REQUIRED ACTION: Which lines in the data below contain the word "Also"? Pull each of them out.

=== Section Start ===

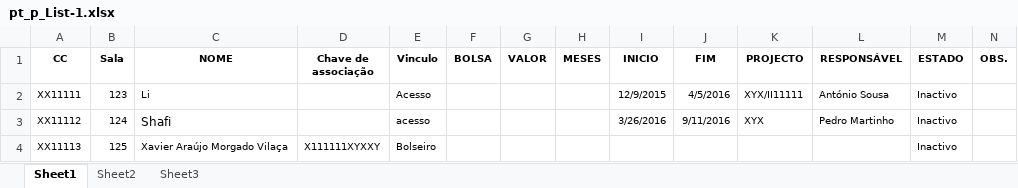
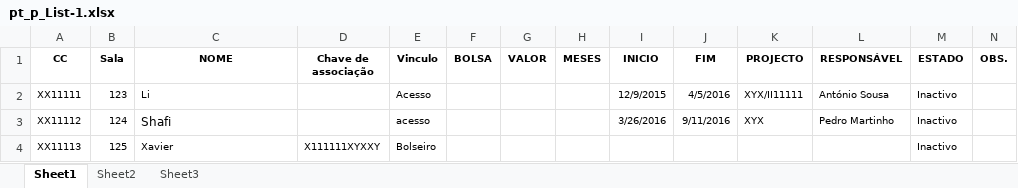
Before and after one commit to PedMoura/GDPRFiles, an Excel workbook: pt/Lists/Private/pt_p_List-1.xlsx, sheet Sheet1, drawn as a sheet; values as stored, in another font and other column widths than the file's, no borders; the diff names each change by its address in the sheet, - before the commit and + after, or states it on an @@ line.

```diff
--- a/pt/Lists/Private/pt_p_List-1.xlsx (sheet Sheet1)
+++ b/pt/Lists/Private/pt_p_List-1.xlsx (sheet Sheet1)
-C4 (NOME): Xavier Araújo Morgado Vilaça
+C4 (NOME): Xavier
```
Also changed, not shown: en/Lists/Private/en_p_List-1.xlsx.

=== Section End ===
=== Section Start ===

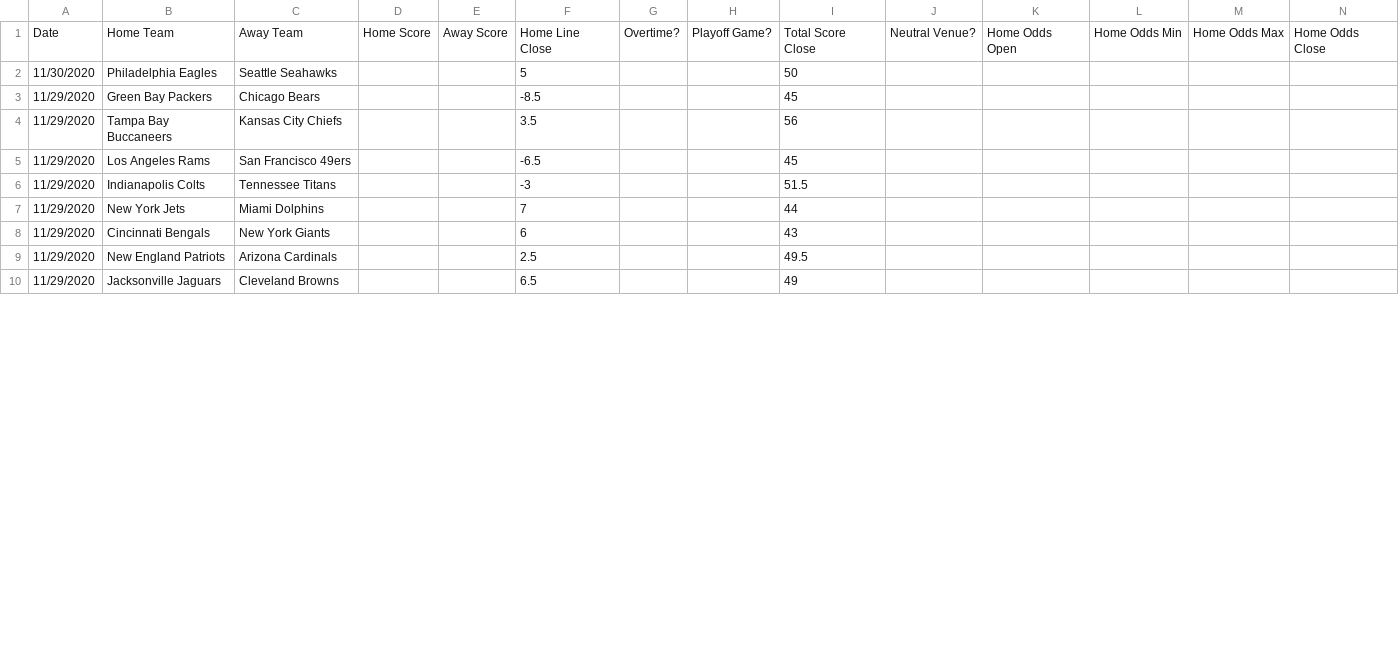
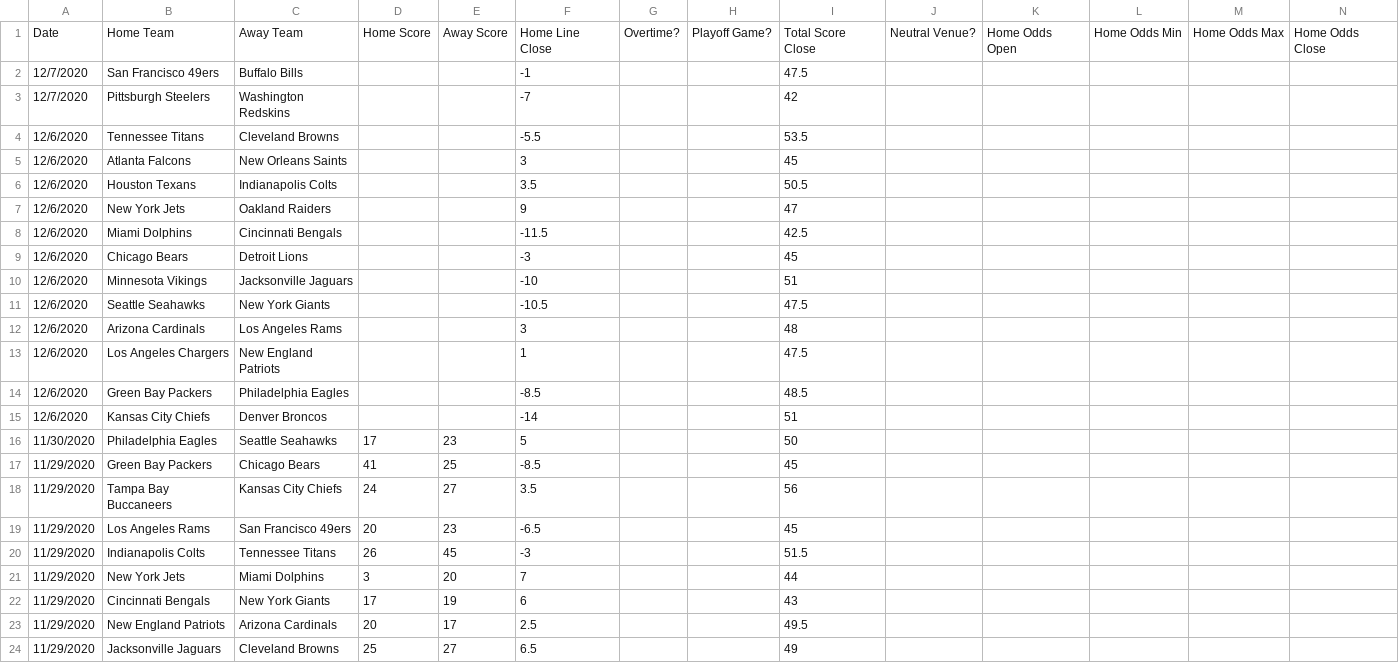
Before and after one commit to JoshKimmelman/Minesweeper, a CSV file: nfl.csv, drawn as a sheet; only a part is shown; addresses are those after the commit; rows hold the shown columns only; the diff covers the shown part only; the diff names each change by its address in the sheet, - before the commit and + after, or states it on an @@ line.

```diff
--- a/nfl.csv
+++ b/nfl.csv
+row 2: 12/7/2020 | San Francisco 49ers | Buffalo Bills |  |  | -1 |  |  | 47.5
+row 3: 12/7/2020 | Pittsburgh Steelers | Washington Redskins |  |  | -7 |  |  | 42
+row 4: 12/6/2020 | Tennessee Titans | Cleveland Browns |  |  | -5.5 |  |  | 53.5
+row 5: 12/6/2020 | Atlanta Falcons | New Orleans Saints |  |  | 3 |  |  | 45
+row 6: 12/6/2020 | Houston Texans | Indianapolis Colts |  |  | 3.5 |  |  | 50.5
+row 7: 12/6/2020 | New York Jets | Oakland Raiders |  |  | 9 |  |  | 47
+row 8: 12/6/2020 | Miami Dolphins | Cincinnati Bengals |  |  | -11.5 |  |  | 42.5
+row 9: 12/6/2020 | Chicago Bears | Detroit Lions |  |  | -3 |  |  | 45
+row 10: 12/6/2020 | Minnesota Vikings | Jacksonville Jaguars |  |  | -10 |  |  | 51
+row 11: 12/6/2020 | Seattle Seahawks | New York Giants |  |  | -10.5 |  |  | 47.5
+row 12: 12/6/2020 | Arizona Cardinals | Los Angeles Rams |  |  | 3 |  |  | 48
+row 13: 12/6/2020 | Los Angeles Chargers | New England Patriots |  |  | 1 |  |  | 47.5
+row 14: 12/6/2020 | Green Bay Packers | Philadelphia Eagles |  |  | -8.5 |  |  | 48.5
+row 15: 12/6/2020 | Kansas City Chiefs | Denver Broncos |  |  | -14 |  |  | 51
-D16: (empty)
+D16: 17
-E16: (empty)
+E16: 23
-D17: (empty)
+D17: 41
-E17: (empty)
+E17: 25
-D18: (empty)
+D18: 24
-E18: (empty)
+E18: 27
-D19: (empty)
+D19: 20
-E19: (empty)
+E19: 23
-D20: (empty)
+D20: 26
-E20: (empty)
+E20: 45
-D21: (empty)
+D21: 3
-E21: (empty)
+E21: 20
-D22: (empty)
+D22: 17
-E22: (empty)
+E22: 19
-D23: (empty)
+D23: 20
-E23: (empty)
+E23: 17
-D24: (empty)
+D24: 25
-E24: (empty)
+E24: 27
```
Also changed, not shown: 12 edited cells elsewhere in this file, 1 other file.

=== Section End ===
=== Section Start ===

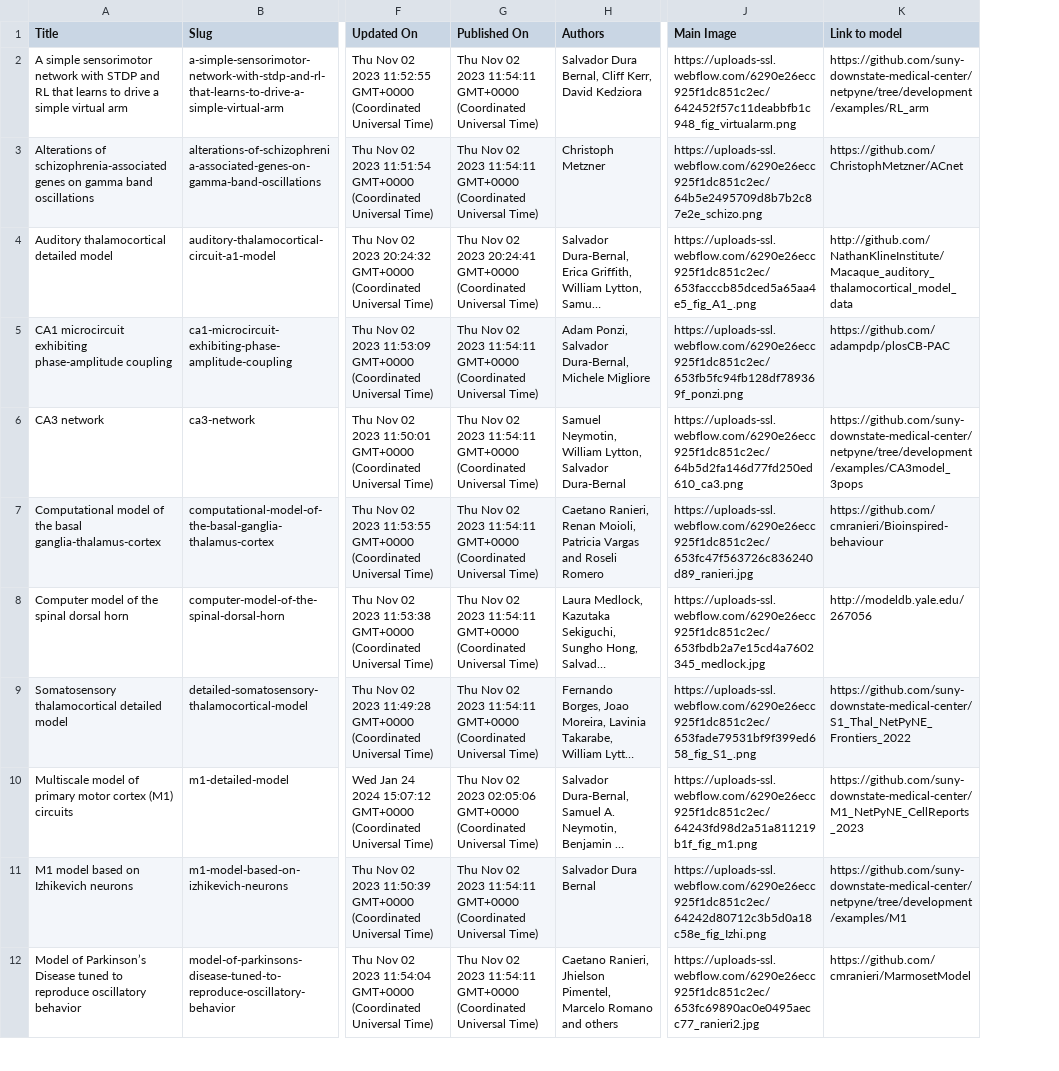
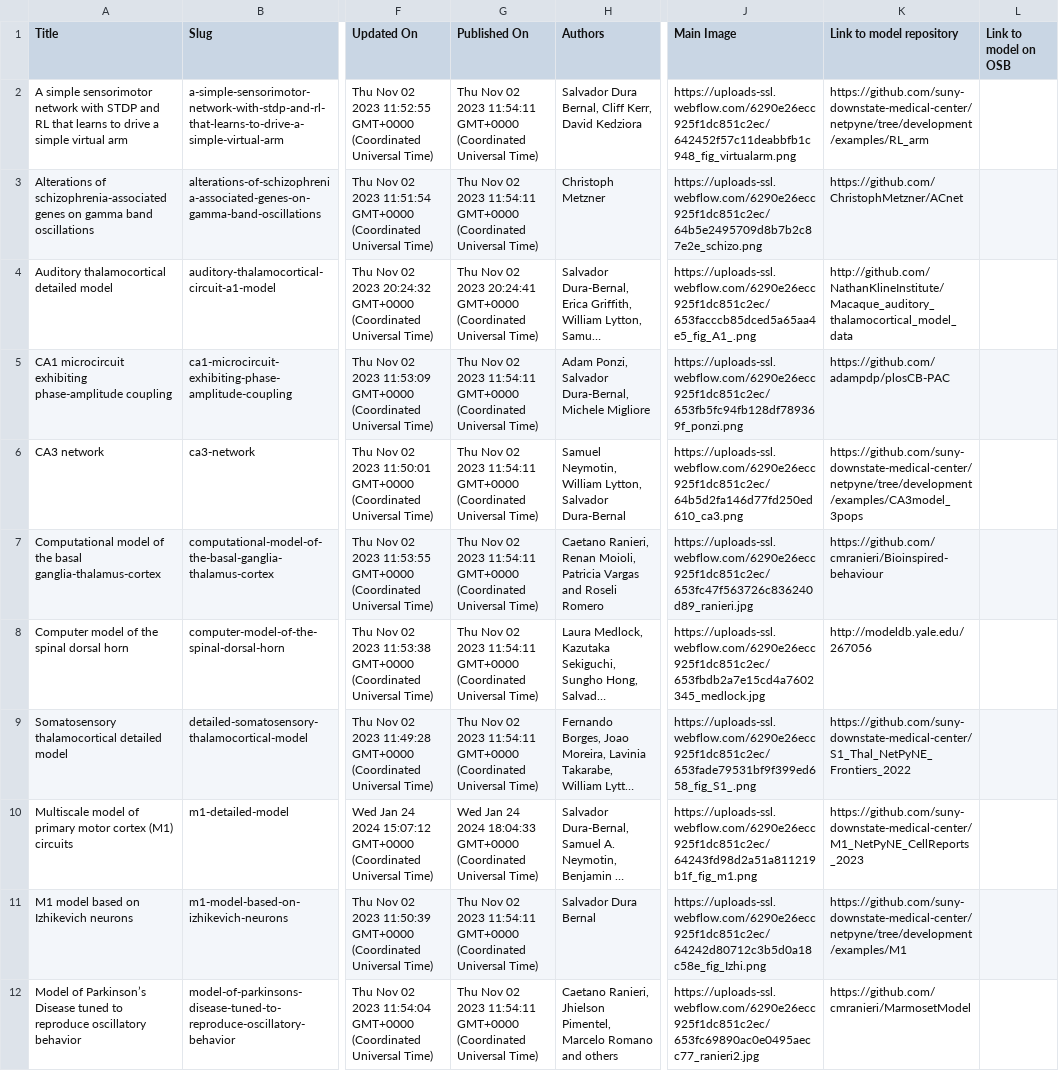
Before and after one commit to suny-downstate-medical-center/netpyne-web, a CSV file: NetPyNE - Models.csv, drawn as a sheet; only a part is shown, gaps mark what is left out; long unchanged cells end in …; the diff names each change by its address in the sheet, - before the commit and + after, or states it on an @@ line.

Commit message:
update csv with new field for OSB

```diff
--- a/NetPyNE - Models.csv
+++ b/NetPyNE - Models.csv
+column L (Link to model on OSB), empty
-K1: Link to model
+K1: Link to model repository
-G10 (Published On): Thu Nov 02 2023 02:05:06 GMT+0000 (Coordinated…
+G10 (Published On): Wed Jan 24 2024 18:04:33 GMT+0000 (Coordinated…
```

=== Section End ===

SOLUTION TO THIS TASK:
Also changed, not shown: en/Lists/Private/en_p_List-1.xlsx.
Also changed, not shown: 12 edited cells elsewhere in this file, 1 other file.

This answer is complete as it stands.